_SUPPLIED MATERIAL:_
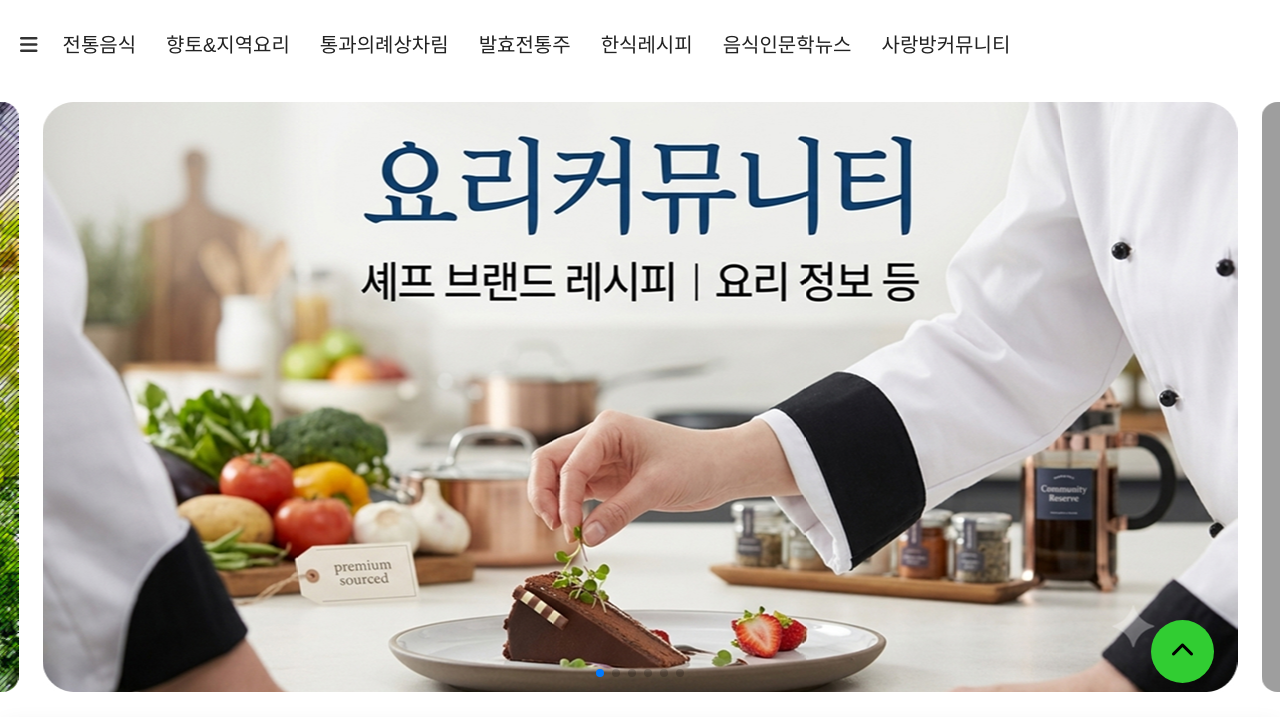
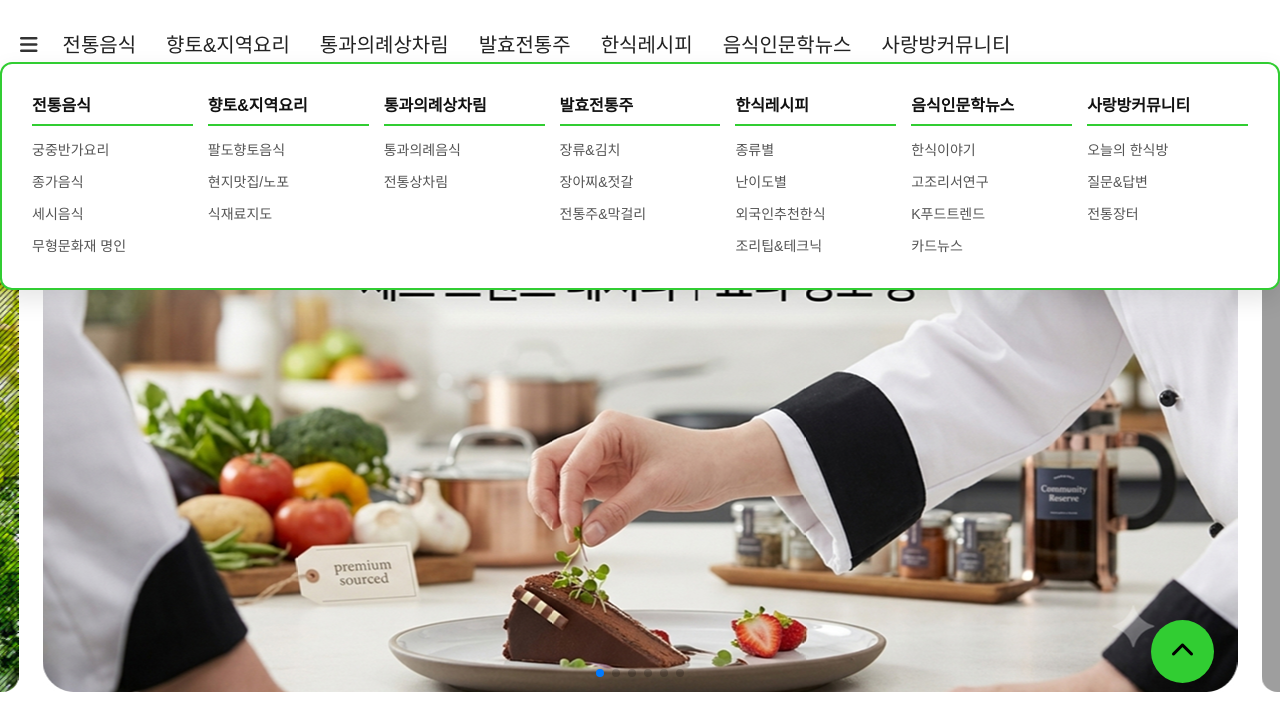
Before and after one commit to YejinYoon-art/LampCook, a plain HTML site: page index.html in a window 1280 px wide. Both pictures are taken after a click on the button 28 px from the left and 127 px from the top of the page. Shown: the part 82-799 px from the top of the page. Drawn offline with Linux system fonts and the light colour scheme; grey boxes are pictures that could not be loaded; a web font is replaced by a local one.

Commit message:
20260820햄버거수정

```diff
--- a/css/style.css
+++ b/css/style.css
@@ -376,6 +376,8 @@ header nav ul.depth_2 li a:hover {
 }
 
 header {
+    position: relative;
+    z-index: 1000;
     margin-bottom: 40px;
 }
 
@@ -719,7 +721,7 @@ footer {
 @media screen and (max-width: 1200px) {
     header {
 
-        display: flex;
+       display: flex;
         justify-content: space-between;
         padding: 0 12px;
 
@@ -1183,3 +1185,37 @@ footer {
     clip: rect(0, 0, 0, 0);
     border: 0;
 }
+
+/* 메가메뉴 기본 숨김 처리 */
+.mega_menu {
+    display: none;
+    position: absolute;
+    top: 100%;
+    left: 0;
+    width: 100%;
+    background-color: #fff;
+    border: 2px solid #31CD32;
+    border-radius: 12px;
+    box-shadow: 0 10px 25px rgba(0, 0, 0, 0.1);
+    padding: 30px;
+    z-index: 999;
+}
+
+/* JS로 active 클래스가 추가되면 화면에 표시 */
+.mega_menu.active {
+    display: block !important;
+}
+/* 메가메뉴 활성화 시 강제 표시 및 위치 보정 */
+.mega_menu.active {
+    display: block !important;
+    position: absolute !important;
+    top: 100% !important;
+    left: 0 !important;
+    width: 100% !important;
+    z-index: 99999 !important; /* 다른 요소보다 최상단에 뜨도록 설정 */
+}
+
+/* 1200px 이하 반응형에서 버튼 내부 클릭 방해 요소 제거 */
+.all_menu_btn * {
+    pointer-events: none;
+}
--- a/index.html
+++ b/index.html
@@ -24,22 +24,25 @@
 
 
 <script>
-    $(document).ready(function() {
-        // 햄버거 버튼 클릭 시 메가메뉴 열기/닫기
-        $('.all_menu_btn').on('click', function(e) {
+    document.addEventListener('DOMContentLoaded', () => {
+        const menuBtn = document.querySelector('.all_menu_btn');
+        const megaMenu = document.querySelector('.mega_menu');
+        const header = document.querySelector('header');
+
+        // 햄버거 버튼 클릭 시 메가메뉴 토글
+        menuBtn.addEventListener('click', (e) => {
             e.stopPropagation();
-            $('.mega_menu').toggleClass('active');
+            megaMenu.classList.toggle('active');
         });
 
-        // 메가메뉴 바깥 영역 클릭하면 메뉴 닫기
-        $(document).on('click', function(e) {
-            if (!$(e.target).closest('.header_bottom').length) {
-                $('.mega_menu').removeClass('active');
+        // header 외부 영역 클릭 시 메가메뉴 닫기
+        document.addEventListener('click', (e) => {
+            if (!header.contains(e.target)) {
+                megaMenu.classList.remove('active');
             }
         });
     });
 </script>
-
 </head>
 
 <body>
```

_WHAT IS REQUIRED:_ Print the entries again exactly as they appear above. Do not print the pictures.

_RESULT:_
Before and after one commit to YejinYoon-art/LampCook, a plain HTML site: page index.html in a window 1280 px wide. Both pictures are taken after a click on the button 28 px from the left and 127 px from the top of the page. Shown: the part 82-799 px from the top of the page. Drawn offline with Linux system fonts and the light colour scheme; grey boxes are pictures that could not be loaded; a web font is replaced by a local one.

Commit message:
20260820햄버거수정

```diff
--- a/css/style.css
+++ b/css/style.css
@@ -376,6 +376,8 @@ header nav ul.depth_2 li a:hover {
 }
 
 header {
+    position: relative;
+    z-index: 1000;
     margin-bottom: 40px;
 }
 
@@ -719,7 +721,7 @@ footer {
 @media screen and (max-width: 1200px) {
     header {
 
-        display: flex;
+       display: flex;
         justify-content: space-between;
         padding: 0 12px;
 
@@ -1183,3 +1185,37 @@ footer {
     clip: rect(0, 0, 0, 0);
     border: 0;
 }
+
+/* 메가메뉴 기본 숨김 처리 */
+.mega_menu {
+    display: none;
+    position: absolute;
+    top: 100%;
+    left: 0;
+    width: 100%;
+    background-color: #fff;
+    border: 2px solid #31CD32;
+    border-radius: 12px;
+    box-shadow: 0 10px 25px rgba(0, 0, 0, 0.1);
+    padding: 30px;
+    z-index: 999;
+}
+
+/* JS로 active 클래스가 추가되면 화면에 표시 */
+.mega_menu.active {
+    display: block !important;
+}
+/* 메가메뉴 활성화 시 강제 표시 및 위치 보정 */
+.mega_menu.active {
+    display: block !important;
+    position: absolute !important;
+    top: 100% !important;
+    left: 0 !important;
+    width: 100% !important;
+    z-index: 99999 !important; /* 다른 요소보다 최상단에 뜨도록 설정 */
+}
+
+/* 1200px 이하 반응형에서 버튼 내부 클릭 방해 요소 제거 */
+.all_menu_btn * {
+    pointer-events: none;
+}
--- a/index.html
+++ b/index.html
@@ -24,22 +24,25 @@
 
 
 <script>
-    $(document).ready(function() {
-        // 햄버거 버튼 클릭 시 메가메뉴 열기/닫기
-        $('.all_menu_btn').on('click', function(e) {
+    document.addEventListener('DOMContentLoaded', () => {
+        const menuBtn = document.querySelector('.all_menu_btn');
+        const megaMenu = document.querySelector('.mega_menu');
+        const header = document.querySelector('header');
+
+        // 햄버거 버튼 클릭 시 메가메뉴 토글
+        menuBtn.addEventListener('click', (e) => {
             e.stopPropagation();
-            $('.mega_menu').toggleClass('active');
+            megaMenu.classList.toggle('active');
         });
 
-        // 메가메뉴 바깥 영역 클릭하면 메뉴 닫기
-        $(document).on('click', function(e) {
-            if (!$(e.target).closest('.header_bottom').length) {
-                $('.mega_menu').removeClass('active');
+        // header 외부 영역 클릭 시 메가메뉴 닫기
+        document.addEventListener('click', (e) => {
+            if (!header.contains(e.target)) {
+                megaMenu.classList.remove('active');
             }
         });
     });
 </script>
-
 </head>
 
 <body>
```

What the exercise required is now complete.